The second-half kickoff is always an interesting one, especially when extended to 10 minutes: Adrenaline has slipped from the body, coaches’ insight has enlightened players, and momentum is up for grabs. Norwich had no intention of letting Army close the gap, and from the restart, the ball swung wide to Derocher, who turned a flat line into a defense-splitting run, then offloaded to McGuire who was at full speed. No stopping her, 17-5.
“We’ve designated ourselves a second-half team,” Mundell said. “When we played down in North Carolina [for the USA Rugby 7s Championship], we came from behind in four of our six games. We knew we could come back, so it wasn’t a big deal. We keep our calm; we keep our heads and come back.”
Army got together in the try zone and realized that if they didn’t respond instantly, then the point differential would get out of hand.
From Norwich’s 22 meter, inside center Ally Day, who returned to the backline after sitting out yesterday’s semifinal, didn’t find touch on the clearing kick, and Army plucked the ball out of the air. The West Pointers received a penalty when Clark failed to release in the tackle, and Army’s Betsy McCracken sent a long-range kick downfield for the lineout. Army worked the width, pummeled the try line, then got the ball to Crichlow, who had space against a stretched defense. She cut back inside and dotted down the try for McCracken to convert, 17-12.

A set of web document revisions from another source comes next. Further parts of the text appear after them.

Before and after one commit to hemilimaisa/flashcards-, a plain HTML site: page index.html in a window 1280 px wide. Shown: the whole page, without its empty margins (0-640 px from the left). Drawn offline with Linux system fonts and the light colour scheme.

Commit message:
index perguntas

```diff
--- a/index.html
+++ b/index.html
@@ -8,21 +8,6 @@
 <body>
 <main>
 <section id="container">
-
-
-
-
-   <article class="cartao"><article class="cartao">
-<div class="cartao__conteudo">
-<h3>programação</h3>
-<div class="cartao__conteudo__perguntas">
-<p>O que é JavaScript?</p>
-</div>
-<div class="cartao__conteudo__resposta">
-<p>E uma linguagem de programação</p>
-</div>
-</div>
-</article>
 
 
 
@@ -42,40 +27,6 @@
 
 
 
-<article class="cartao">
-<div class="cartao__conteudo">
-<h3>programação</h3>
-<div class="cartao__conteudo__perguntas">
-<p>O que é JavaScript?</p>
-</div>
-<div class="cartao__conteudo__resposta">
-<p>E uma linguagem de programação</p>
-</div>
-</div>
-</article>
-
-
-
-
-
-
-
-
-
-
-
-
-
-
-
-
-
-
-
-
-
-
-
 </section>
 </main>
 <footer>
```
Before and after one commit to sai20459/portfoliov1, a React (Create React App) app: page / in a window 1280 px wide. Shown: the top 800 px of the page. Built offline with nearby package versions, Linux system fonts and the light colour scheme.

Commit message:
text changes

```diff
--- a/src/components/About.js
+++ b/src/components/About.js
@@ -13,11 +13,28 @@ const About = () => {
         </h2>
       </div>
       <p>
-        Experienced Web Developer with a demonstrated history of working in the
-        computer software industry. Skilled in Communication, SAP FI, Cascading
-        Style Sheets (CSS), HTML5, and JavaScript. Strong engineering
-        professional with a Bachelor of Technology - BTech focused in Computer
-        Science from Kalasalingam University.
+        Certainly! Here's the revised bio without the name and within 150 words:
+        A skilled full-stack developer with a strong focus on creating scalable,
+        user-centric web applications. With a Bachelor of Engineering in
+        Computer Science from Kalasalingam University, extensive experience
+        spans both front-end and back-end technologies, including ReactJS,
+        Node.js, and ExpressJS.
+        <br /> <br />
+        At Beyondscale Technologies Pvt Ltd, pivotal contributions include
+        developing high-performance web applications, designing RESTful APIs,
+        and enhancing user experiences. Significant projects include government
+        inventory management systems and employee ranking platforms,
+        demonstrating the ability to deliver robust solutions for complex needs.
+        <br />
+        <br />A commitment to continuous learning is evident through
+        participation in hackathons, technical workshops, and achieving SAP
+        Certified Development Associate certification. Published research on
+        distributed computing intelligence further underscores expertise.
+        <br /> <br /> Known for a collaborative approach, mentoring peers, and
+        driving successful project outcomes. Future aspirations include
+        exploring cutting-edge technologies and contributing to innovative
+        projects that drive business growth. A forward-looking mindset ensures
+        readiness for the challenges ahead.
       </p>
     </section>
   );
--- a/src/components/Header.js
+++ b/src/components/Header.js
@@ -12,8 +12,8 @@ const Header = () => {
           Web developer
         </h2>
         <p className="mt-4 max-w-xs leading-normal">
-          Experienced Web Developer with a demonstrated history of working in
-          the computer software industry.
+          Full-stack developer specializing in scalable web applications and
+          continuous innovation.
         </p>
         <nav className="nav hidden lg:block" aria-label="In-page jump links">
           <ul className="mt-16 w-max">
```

It wasn’t long before Army was back in striking distance, but they just couldn’t get a consistent go-forward. Finally, Mundell stepped into the passing lane as Army’s line got a little flat, but the intentional knock-on occurred right in front of the posts. Easy points for McCracken, 17-15.
With tensions peaking once again, the play started to degrade – the breakdowns were generally sloppy and slow as the defenses looked to poach, and while there were mini-breaks on offense, they didn’t connect.
McGuire had a pretty fantastic game, and her stiff-arms laid the groundwork for the next score. A monster run got Norwich to the try line, and Army withstood that pummeling attack. The Cadets sent the ball wide, and although Day’s pass sent Clark scrambling backward, the wing turned it around for a corner try, 22-15.
Clark was in the middle of the next score (at 76 minutes) as she recycled the ball in tight with outside center Emily Colesworthy along the sideline. As Army swarmed, Norwich formed a line that stretched the width of the field, and the players used it. Mundell and Baylee Annis were on the end, and the duo teamed up to pu the prop into the try zone, 27-15.
Cherry on top was the try in injury time, as more McGuire stiff-arms opened up a lane for the oncoming Riley Blankenship, who is just as unwieldy as her second row when she’s moving at full speed. The No. 8 dotted down and that was the game, 32-15.
“We couldn’t take them lightly,” Mundell said. “We knew they were going to come out with a hunger to beat us. We knew that we needed to win and that’s what we did.
“It feels good to come back and get a win here,” Mundell reflected on last season’s DI final loss to Penn State. “It was nice to get a win against Penn State in North Carolina. … I’ve never won anything this big, so to come here and have this opportunity with this great group of girls is awesome.”
“I couldn’t be prouder of the girls,” Emerson said. “We’ve dealt with a lot this season – a lot of injuries. We knew this was going to be a tough game and we gutted it out. Norwich is a great team and I think we played one of our best games of the season.”
History’s been written today: Norwich is the first DI ACRA champion and now have 7s to look forward to in the spring.